Three months after receiving an initial charge of “aggravated trespass", the Crown Prosecution Service changed this to a far more serious, terror related offence. Raj Chada, Head of Criminal Defence Hodge Jones & Allen Solicitors and member of the Stansted 15 legal team warned in a statement to the press, “There will be a chilling effect on the noble tradition in the UK, of dissent and direct action, if terror related offences are used against peaceful protestors. Most importantly, there were people who were due to be deported that night, but who the courts now accept have a right to stay. That would not have happened but for the actions of the Stansted 15".
Eleven people who would have been deported that night are still in the UK now, building lives the government attempted to destroy.- Stansted 15 statement

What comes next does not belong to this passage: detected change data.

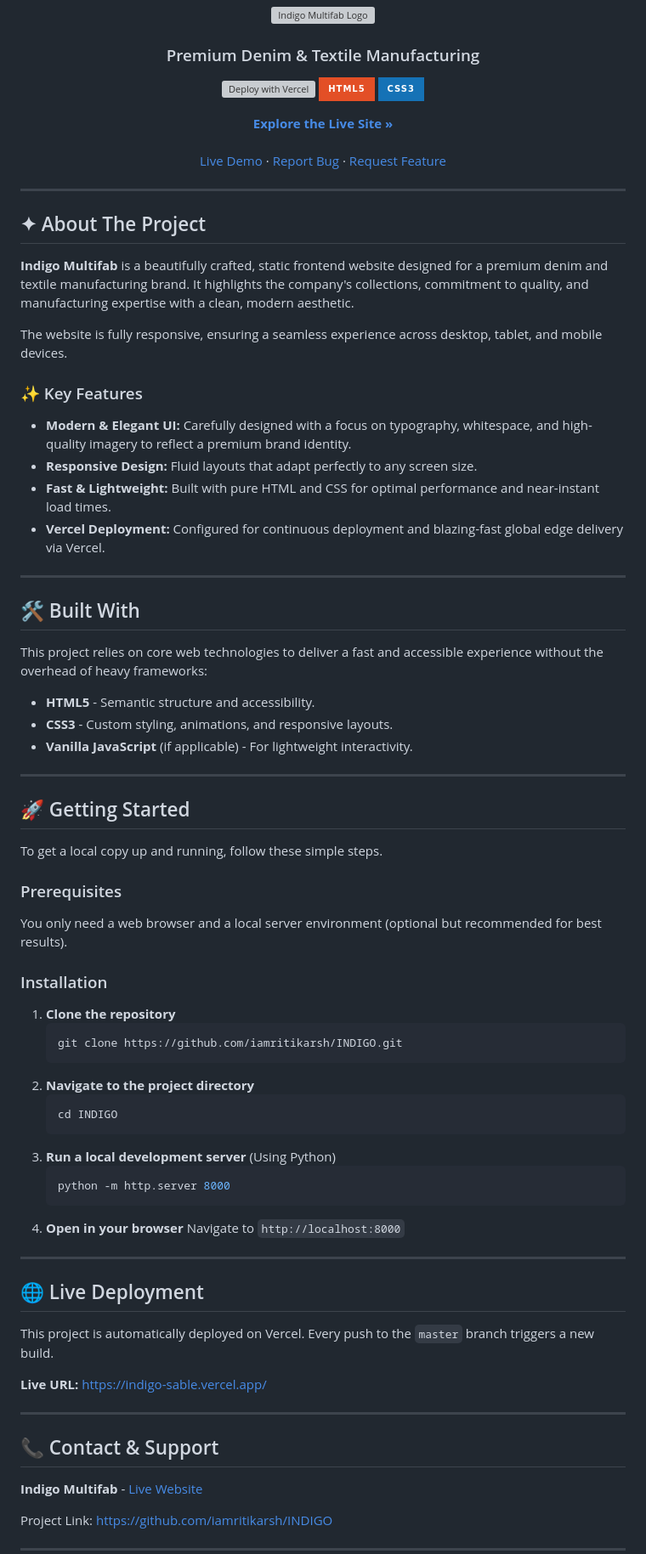
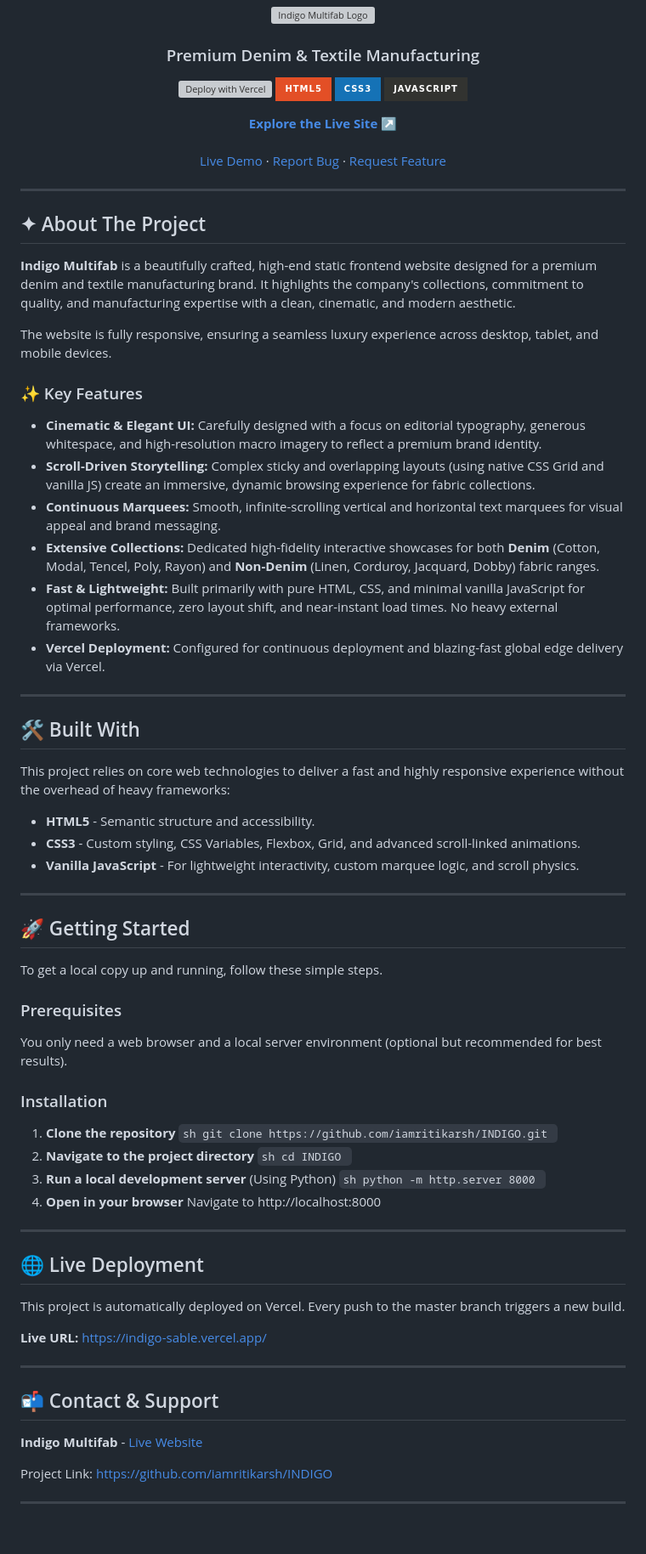
Before and after one commit to iamritikarsh/INDIGO, a Markdown page: README.md, the part around one of its changes. Shown at 85% size. Rendered like a GitHub page; badges without logos; blank space fills up the shorter version; grey boxes are pictures that could not be loaded.

Commit message:
docs: Update README with new features and fix broken icons

````diff
--- a/README.md
+++ b/README.md
@@ -6,9 +6,10 @@
   [![Deploy with Vercel](https://vercelbadge.vercel.app/api/iamritikarsh/INDIGO)](https://indigo-sable.vercel.app/)
   ![HTML5](https://img.shields.io/badge/html5-%23E34F26.svg?style=for-the-badge&logo=html5&logoColor=white)
   ![CSS3](https://img.shields.io/badge/css3-%231572B6.svg?style=for-the-badge&logo=css3&logoColor=white)
+  ![JavaScript](https://img.shields.io/badge/javascript-%23323330.svg?style=for-the-badge&logo=javascript&logoColor=%23F7DF1E)
 
   <p align="center">
-    <a href="https://indigo-sable.vercel.app/"><strong>Explore the Live Site »</strong></a>
+    <a href="https://indigo-sable.vercel.app/"><strong>Explore the Live Site ↗</strong></a>
     <br />
     <br />
     <a href="https://indigo-sable.vercel.app/">Live Demo</a>
@@ -23,25 +24,27 @@
 
 ## ✦ About The Project
 
-**Indigo Multifab** is a beautifully crafted, static frontend website designed for a premium denim and textile manufacturing brand. It highlights the company's collections, commitment to quality, and manufacturing expertise with a clean, modern aesthetic.
+**Indigo Multifab** is a beautifully crafted, high-end static frontend website designed for a premium denim and textile manufacturing brand. It highlights the company's collections, commitment to quality, and manufacturing expertise with a clean, cinematic, and modern aesthetic.
 
-The website is fully responsive, ensuring a seamless experience across desktop, tablet, and mobile devices.
+The website is fully responsive, ensuring a seamless luxury experience across desktop, tablet, and mobile devices.
 
 ### ✨ Key Features
-- **Modern & Elegant UI:** Carefully designed with a focus on typography, whitespace, and high-quality imagery to reflect a premium brand identity.
-- **Responsive Design:** Fluid layouts that adapt perfectly to any screen size.
-- **Fast & Lightweight:** Built with pure HTML and CSS for optimal performance and near-instant load times.
+- **Cinematic & Elegant UI:** Carefully designed with a focus on editorial typography, generous whitespace, and high-resolution macro imagery to reflect a premium brand identity.
+- **Scroll-Driven Storytelling:** Complex sticky and overlapping layouts (using native CSS Grid and vanilla JS) create an immersive, dynamic browsing experience for fabric collections.
+- **Continuous Marquees:** Smooth, infinite-scrolling vertical and horizontal text marquees for visual appeal and brand messaging.
+- **Extensive Collections:** Dedicated high-fidelity interactive showcases for both **Denim** (Cotton, Modal, Tencel, Poly, Rayon) and **Non-Denim** (Linen, Corduroy, Jacquard, Dobby) fabric ranges.
+- **Fast & Lightweight:** Built primarily with pure HTML, CSS, and minimal vanilla JavaScript for optimal performance, zero layout shift, and near-instant load times. No heavy external frameworks.
 - **Vercel Deployment:** Configured for continuous deployment and blazing-fast global edge delivery via Vercel.
 
 ---
 
 ## 🛠 Built With
 
-This project relies on core web technologies to deliver a fast and accessible experience without the overhead of heavy frameworks:
+This project relies on core web technologies to deliver a fast and highly responsive experience without the overhead of heavy frameworks:
 
 * **HTML5** - Semantic structure and accessibility.
-* **CSS3** - Custom styling, animations, and responsive layouts.
-* **Vanilla JavaScript** (if applicable) - For lightweight interactivity.
+* **CSS3** - Custom styling, CSS Variables, Flexbox, Grid, and advanced scroll-linked animations.
+* **Vanilla JavaScript** - For lightweight interactivity, custom marquee logic, and scroll physics.
 
 ---
 
@@ -56,31 +59,31 @@ You only need a web browser and a local server environment (optional but recomme
 ### Installation
 
 1. **Clone the repository**
-   ```sh
+   `sh
    git clone https://github.com/iamritikarsh/INDIGO.git
-   ```
+   `
 2. **Navigate to the project directory**
-   ```sh
+   `sh
    cd INDIGO
-   ```
+   `
 3. **Run a local development server** (Using Python)
-   ```sh
+   `sh
    python -m http.server 8000
-   ```
+   `
 4. **Open in your browser**
-   Navigate to `http://localhost:8000`
+   Navigate to http://localhost:8000
 
 ---
 
 ## 🌐 Live Deployment
 
-This project is automatically deployed on Vercel. Every push to the `master` branch triggers a new build.
+This project is automatically deployed on Vercel. Every push to the master branch triggers a new build.
 
 **Live URL:** [https://indigo-sable.vercel.app/](https://indigo-sable.vercel.app/)
 
 ---
 
-## 📞 Contact & Support
+## 📬 Contact & Support
 
 **Indigo Multifab** - [Live Website](https://indigo-sable.vercel.app/)
 
````
Also changed, not shown: other parts of README.md (+0 -8 lines).
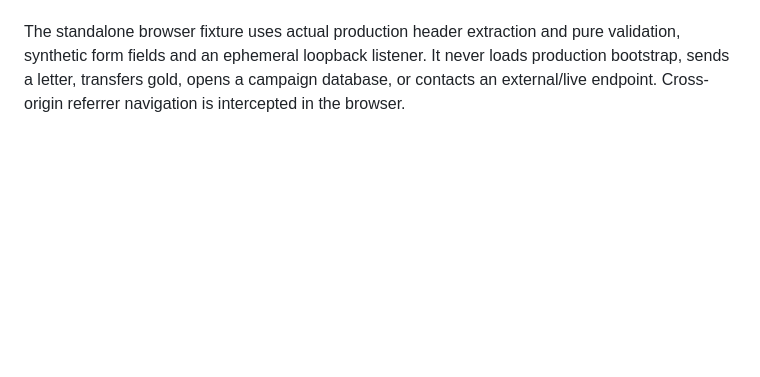
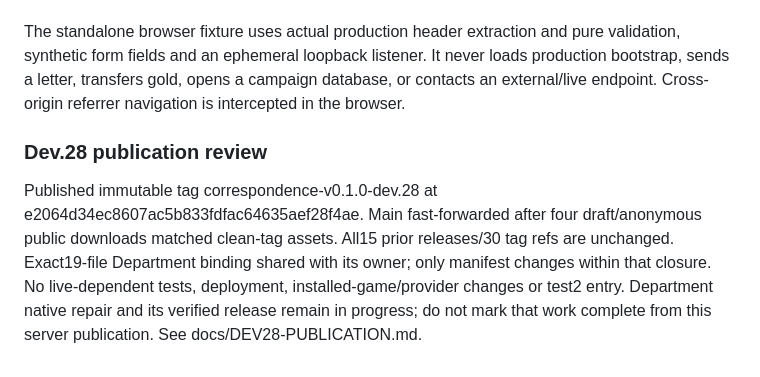
Before and after one commit to Francisco-boop-001/CHIM-SealedFates, a Markdown page: tasks/todo.md, the part around one of its changes. Rendered like a GitHub page; blank space fills up the shorter version.

Commit message:
Record verified dev.28 browser-policy publication

```diff
--- a/tasks/todo.md
+++ b/tasks/todo.md
@@ -438,3 +438,7 @@ Scope: live inspection only, no live-dependent tests, HTTP probes, sends, instal
 The only server runtime change from dev.27 is Referrer-Policy same-origin in index.php, plus the version manifest. The real Chromium fixture fails403 with the old policy and passes200 after repair, rejects wrong CSRF400 and suppresses cross-origin referrers. All access/origin/CSRF helpers, native sources and packaged PEX bytes match dev.27. Local checks pass23/24 PHP suites, all69 package/preflight tests and12 syntax checks; the sole inherited Windows offscreen-host path failure remains. No live-dependent test, live HTTP request, database/provider action, installed-game change or test2 entry occurred. Department owns both native gold-count callers and its separate verified build/publication; actual Skyrim and physical delivery acceptance remain unperformed.
 
 The standalone browser fixture uses actual production header extraction and pure validation, synthetic form fields and an ephemeral loopback listener. It never loads production bootstrap, sends a letter, transfers gold, opens a campaign database, or contacts an external/live endpoint. Cross-origin referrer navigation is intercepted in the browser.
+
+### Dev.28 publication review
+
+Published immutable tag correspondence-v0.1.0-dev.28 at e2064d34ec8607ac5b833fdfac64635aef28f4ae. Main fast-forwarded after four draft/anonymous public downloads matched clean-tag assets. All15 prior releases/30 tag refs are unchanged. Exact19-file Department binding shared with its owner; only manifest changes within that closure. No live-dependent tests, deployment, installed-game/provider changes or test2 entry. Department native repair and its verified release remain in progress; do not mark that work complete from this server publication. See docs/DEV28-PUBLICATION.md.
```
Also changed, not shown: other parts of tasks/todo.md (+1 -1 lines), docs/DEV28-PUBLICATION.md (added, +19 -0 lines).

Paul Parker, Recording Clerk for Quakers in Britain said, "We are delighted by today's verdict. Lyndsay Burtonshaw works on nonviolence and injustice for Quakers in Britain but was acting in their personal capacity. Quakers are guided by our book of discipline, Quaker faith & practice to respect the laws of the state but to let their first loyalty be to God's purposes. The guidance says this, "If you are impelled by strong conviction to break the law, search your conscience deeply. Ask your meeting for prayerful support which will give you strength as a right way becomes clear."
As one of the fifteen, Lyndsay Burtonshaw's arrest was recorded in the Quakers' Court and Prison Register. This is a historic list of Quakers who have broken the law, because of their personal commitment to their faith. Throughout the original trial, Lyndsay and the Stansted 15, were supported by Chelmsford Quakers who provided practical and spiritual support.
Quakers in Britain are committed to listening to those at the sharp end of the UK's immigration system and note the words of one of the people due to be deported on the flight at Stansted (reported in The Guardian), “The Stansted 15 were trying to stop the real crime being committed. Without their actions I would have faced the utter injustice of being deported from this country without having my (now successful) appeal heard."
Many Quakers will support the promptings of love and truth that led to the Stansted 15 undertaking nonviolent action and will continue to put their faith into action through challenging the UK's hostile immigration system.
The Stansted 15 are: Helen Brewer, Lyndsay Burtonshaw, Nathan Clack, Laura Clayson, Mel Evans, Joseph McGahan, Benjamin Smoke, Jyotsna Ram, Nicholas Sigsworth, Alistair Tamlit, Edward Thacker, Emma Hughes, May McKeith, Ruth Potts and Melanie Stickland.